TASK STATEMENT:
Restate the data below word for word, and let no image into your version.
*****
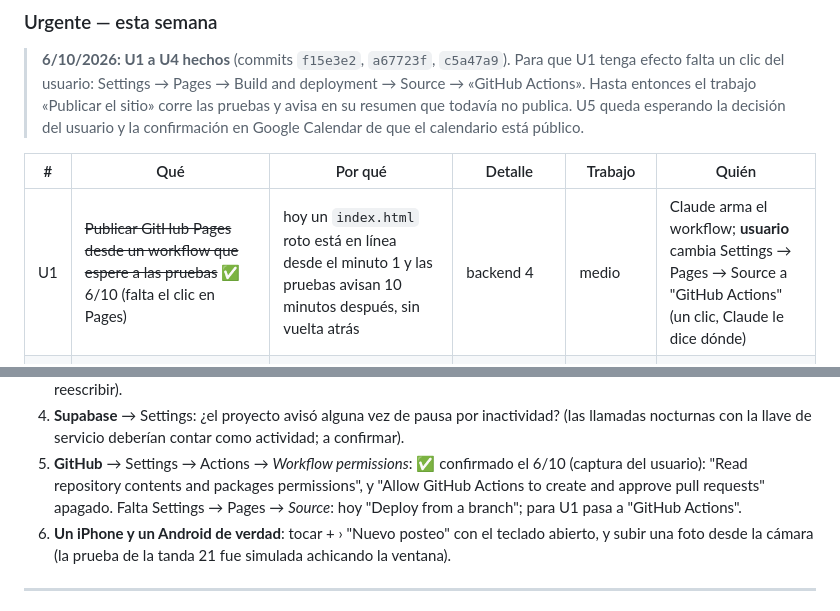
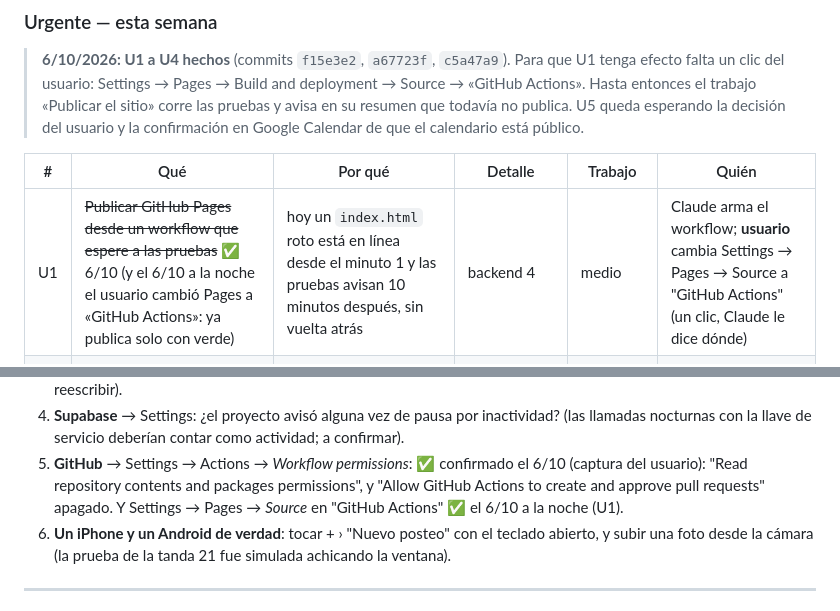
Before and after one commit to team-latam/registro-acciones, a Markdown page: docs/AUDITORIA.md, 2 parts joined by grey strips. Rendered like a GitHub page.

Commit message:
U1 completo: Pages publica desde «Publicar el sitio», solo con verde
El usuario cambió Settings → Pages → Source a «GitHub Actions». Desde
ahora el sitio sale únicamente si pasan todas las pruebas; hasta hoy
GitHub publicaba cada push por su cuenta, sin esperarlas.

Co-Authored-By: Claude Opus 5.5 <noreply@anthropic.com>
Claude-Session: https://claude.ai/code/session_01V7F8G1sc9Xrm6fQr5B2pTw

```diff
--- a/docs/AUDITORIA.md
+++ b/docs/AUDITORIA.md
@@ -116,7 +116,7 @@ que decidir o hacer un paso en un panel).
 
 | # | Qué | Por qué | Detalle | Trabajo | Quién |
 |---|---|---|---|---|---|
-| U1 | ~~Publicar GitHub Pages desde un workflow que espere a las pruebas~~ ✅ 6/10 (falta el clic en Pages) | hoy un `index.html` roto está en línea desde el minuto 1 y las pruebas avisan 10 minutos después, sin vuelta atrás | backend 4 | medio | Claude arma el workflow; **usuario** cambia Settings → Pages → Source a "GitHub Actions" (un clic, Claude le dice dónde) |
+| U1 | ~~Publicar GitHub Pages desde un workflow que espere a las pruebas~~ ✅ 6/10 (y el 6/10 a la noche el usuario cambió Pages a «GitHub Actions»: ya publica solo con verde) | hoy un `index.html` roto está en línea desde el minuto 1 y las pruebas avisan 10 minutos después, sin vuelta atrás | backend 4 | medio | Claude arma el workflow; **usuario** cambia Settings → Pages → Source a "GitHub Actions" (un clic, Claude le dice dónde) |
 | U2 | ~~`concurrency` en `base-de-datos.yml` (y en `calendario.yml`, `limpieza.yml`) y que los jobs con secretos corran solo desde `main`~~ ✅ 6/10 | dos pushes seguidos aplican el SQL a la vez y puede quedar el esquema viejo; con el botón "Run workflow" se aplica a producción el SQL de cualquier rama | backend 3 y 11, seguridad 15 | chico | Claude |
 | U3 | ~~Escapar `post.id` y `r.id` en los 46 atributos y exigir en la base que el id sea `[A-Za-z0-9_-]{1,40}`~~ ✅ 6/10 | XSS almacenado que un integrante aprobado puede meter desde su sesión y corre en el navegador del admin | seguridad 1 | chico (cliente) + chico (SQL con su prueba) | Claude |
 | U4 | ~~Guardar el token de Calendar solo si cambió, sin `lastSyncedAt` en cada vuelta; pausar el sondeo con la pestaña oculta; subirlo de 30 s a 2–5 min~~ ✅ 6/10 | 5.760 pedidos por día por pestaña y 120 × N² mensajes por hora de Realtime; es la primera cuota que se agota | backend 2, rendimiento 11 y G | chico | Claude |
@@ -207,8 +207,8 @@ y él cuenta qué vio.
 5. **GitHub** → Settings → Actions → *Workflow permissions*: ✅ confirmado
    el 6/10 (captura del usuario): "Read repository contents and packages
    permissions", y "Allow GitHub Actions to create and approve pull
-   requests" apagado. Falta Settings → Pages → *Source*: hoy "Deploy from
-   a branch"; para U1 pasa a "GitHub Actions".
+   requests" apagado. Y Settings → Pages → *Source* en "GitHub Actions"
+   ✅ el 6/10 a la noche (U1).
 6. **Un iPhone y un Android de verdad**: tocar + › "Nuevo posteo" con el
    teclado abierto, y subir una foto desde la cámara (la prueba de la tanda
    21 fue simulada achicando la ventana).
```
*****
WRITTEN ANSWER:
Before and after one commit to team-latam/registro-acciones, a Markdown page: docs/AUDITORIA.md, 2 parts joined by grey strips. Rendered like a GitHub page.

Commit message:
U1 completo: Pages publica desde «Publicar el sitio», solo con verde
El usuario cambió Settings → Pages → Source a «GitHub Actions». Desde
ahora el sitio sale únicamente si pasan todas las pruebas; hasta hoy
GitHub publicaba cada push por su cuenta, sin esperarlas.

Co-Authored-By: Claude Opus 5.5 <noreply@anthropic.com>
Claude-Session: https://claude.ai/code/session_01V7F8G1sc9Xrm6fQr5B2pTw

```diff
--- a/docs/AUDITORIA.md
+++ b/docs/AUDITORIA.md
@@ -116,7 +116,7 @@ que decidir o hacer un paso en un panel).
 
 | # | Qué | Por qué | Detalle | Trabajo | Quién |
 |---|---|---|---|---|---|
-| U1 | ~~Publicar GitHub Pages desde un workflow que espere a las pruebas~~ ✅ 6/10 (falta el clic en Pages) | hoy un `index.html` roto está en línea desde el minuto 1 y las pruebas avisan 10 minutos después, sin vuelta atrás | backend 4 | medio | Claude arma el workflow; **usuario** cambia Settings → Pages → Source a "GitHub Actions" (un clic, Claude le dice dónde) |
+| U1 | ~~Publicar GitHub Pages desde un workflow que espere a las pruebas~~ ✅ 6/10 (y el 6/10 a la noche el usuario cambió Pages a «GitHub Actions»: ya publica solo con verde) | hoy un `index.html` roto está en línea desde el minuto 1 y las pruebas avisan 10 minutos después, sin vuelta atrás | backend 4 | medio | Claude arma el workflow; **usuario** cambia Settings → Pages → Source a "GitHub Actions" (un clic, Claude le dice dónde) |
 | U2 | ~~`concurrency` en `base-de-datos.yml` (y en `calendario.yml`, `limpieza.yml`) y que los jobs con secretos corran solo desde `main`~~ ✅ 6/10 | dos pushes seguidos aplican el SQL a la vez y puede quedar el esquema viejo; con el botón "Run workflow" se aplica a producción el SQL de cualquier rama | backend 3 y 11, seguridad 15 | chico | Claude |
 | U3 | ~~Escapar `post.id` y `r.id` en los 46 atributos y exigir en la base que el id sea `[A-Za-z0-9_-]{1,40}`~~ ✅ 6/10 | XSS almacenado que un integrante aprobado puede meter desde su sesión y corre en el navegador del admin | seguridad 1 | chico (cliente) + chico (SQL con su prueba) | Claude |
 | U4 | ~~Guardar el token de Calendar solo si cambió, sin `lastSyncedAt` en cada vuelta; pausar el sondeo con la pestaña oculta; subirlo de 30 s a 2–5 min~~ ✅ 6/10 | 5.760 pedidos por día por pestaña y 120 × N² mensajes por hora de Realtime; es la primera cuota que se agota | backend 2, rendimiento 11 y G | chico | Claude |
@@ -207,8 +207,8 @@ y él cuenta qué vio.
 5. **GitHub** → Settings → Actions → *Workflow permissions*: ✅ confirmado
    el 6/10 (captura del usuario): "Read repository contents and packages
    permissions", y "Allow GitHub Actions to create and approve pull
-   requests" apagado. Falta Settings → Pages → *Source*: hoy "Deploy from
-   a branch"; para U1 pasa a "GitHub Actions".
+   requests" apagado. Y Settings → Pages → *Source* en "GitHub Actions"
+   ✅ el 6/10 a la noche (U1).
 6. **Un iPhone y un Android de verdad**: tocar + › "Nuevo posteo" con el
    teclado abierto, y subir una foto desde la cámara (la prueba de la tanda
    21 fue simulada achicando la ventana).
```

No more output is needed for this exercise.